• [PROBLEM DETAILS] The word "allowlist" marks the lines to report; pull each of them from the listing.

====== SOURCE RECORDS ======

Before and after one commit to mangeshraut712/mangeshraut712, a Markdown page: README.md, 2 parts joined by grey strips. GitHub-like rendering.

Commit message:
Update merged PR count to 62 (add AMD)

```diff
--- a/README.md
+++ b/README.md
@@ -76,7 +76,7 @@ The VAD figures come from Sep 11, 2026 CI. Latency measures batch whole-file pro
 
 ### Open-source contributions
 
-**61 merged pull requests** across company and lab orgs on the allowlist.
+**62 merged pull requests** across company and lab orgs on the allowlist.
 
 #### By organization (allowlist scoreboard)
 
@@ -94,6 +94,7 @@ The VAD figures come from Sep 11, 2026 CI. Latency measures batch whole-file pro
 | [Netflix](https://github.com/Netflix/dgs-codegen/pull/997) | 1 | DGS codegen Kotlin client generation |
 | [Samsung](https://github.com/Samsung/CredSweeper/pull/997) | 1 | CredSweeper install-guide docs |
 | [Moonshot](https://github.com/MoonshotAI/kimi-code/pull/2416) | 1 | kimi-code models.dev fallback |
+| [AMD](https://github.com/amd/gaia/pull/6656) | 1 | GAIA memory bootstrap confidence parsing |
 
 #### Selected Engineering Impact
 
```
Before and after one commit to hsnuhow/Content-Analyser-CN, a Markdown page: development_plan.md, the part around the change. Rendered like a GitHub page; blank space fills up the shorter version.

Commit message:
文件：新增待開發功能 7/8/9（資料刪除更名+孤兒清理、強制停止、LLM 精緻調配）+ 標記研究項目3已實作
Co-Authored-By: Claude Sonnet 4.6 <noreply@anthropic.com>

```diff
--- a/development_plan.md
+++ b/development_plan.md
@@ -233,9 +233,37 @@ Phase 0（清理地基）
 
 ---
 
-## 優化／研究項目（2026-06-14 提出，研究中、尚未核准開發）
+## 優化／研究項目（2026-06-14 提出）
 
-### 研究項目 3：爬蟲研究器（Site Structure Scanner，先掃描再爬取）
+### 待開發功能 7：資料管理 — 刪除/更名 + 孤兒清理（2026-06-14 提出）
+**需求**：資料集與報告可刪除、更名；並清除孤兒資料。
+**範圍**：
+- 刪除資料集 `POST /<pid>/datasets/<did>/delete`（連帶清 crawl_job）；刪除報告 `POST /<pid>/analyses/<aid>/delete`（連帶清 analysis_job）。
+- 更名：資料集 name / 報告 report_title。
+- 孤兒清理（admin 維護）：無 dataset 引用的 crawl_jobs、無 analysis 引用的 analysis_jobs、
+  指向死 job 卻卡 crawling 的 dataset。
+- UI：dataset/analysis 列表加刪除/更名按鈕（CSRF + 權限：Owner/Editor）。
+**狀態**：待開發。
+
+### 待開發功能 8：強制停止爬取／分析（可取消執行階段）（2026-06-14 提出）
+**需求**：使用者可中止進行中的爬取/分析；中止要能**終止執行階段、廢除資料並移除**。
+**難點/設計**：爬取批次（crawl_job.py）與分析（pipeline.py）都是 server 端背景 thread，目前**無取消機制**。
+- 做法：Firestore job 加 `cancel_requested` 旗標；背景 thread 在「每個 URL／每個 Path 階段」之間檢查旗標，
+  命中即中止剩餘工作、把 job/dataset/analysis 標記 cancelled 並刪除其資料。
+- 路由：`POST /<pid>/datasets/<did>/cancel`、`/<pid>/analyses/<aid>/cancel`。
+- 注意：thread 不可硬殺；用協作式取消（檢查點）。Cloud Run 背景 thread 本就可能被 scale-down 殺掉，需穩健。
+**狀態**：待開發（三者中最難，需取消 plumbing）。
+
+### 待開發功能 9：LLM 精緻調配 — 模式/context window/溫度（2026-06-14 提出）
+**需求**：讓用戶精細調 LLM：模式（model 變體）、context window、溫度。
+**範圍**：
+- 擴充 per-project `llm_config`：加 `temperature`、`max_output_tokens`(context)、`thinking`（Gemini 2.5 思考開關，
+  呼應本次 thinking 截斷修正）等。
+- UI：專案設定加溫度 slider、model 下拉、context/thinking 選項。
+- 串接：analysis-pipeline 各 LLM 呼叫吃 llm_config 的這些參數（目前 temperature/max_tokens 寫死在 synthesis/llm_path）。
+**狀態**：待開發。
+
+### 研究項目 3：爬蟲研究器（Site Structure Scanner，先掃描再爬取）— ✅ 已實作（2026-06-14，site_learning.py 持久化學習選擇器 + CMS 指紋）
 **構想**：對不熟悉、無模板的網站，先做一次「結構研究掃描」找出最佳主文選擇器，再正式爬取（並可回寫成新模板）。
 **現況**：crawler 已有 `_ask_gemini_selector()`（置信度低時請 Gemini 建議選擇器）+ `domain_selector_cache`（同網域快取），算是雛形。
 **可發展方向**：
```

======

• [TASK OUTPUT]
-**61 merged pull requests** across company and lab orgs on the allowlist.
+**62 merged pull requests** across company and lab orgs on the allowlist.
 #### By organization (allowlist scoreboard)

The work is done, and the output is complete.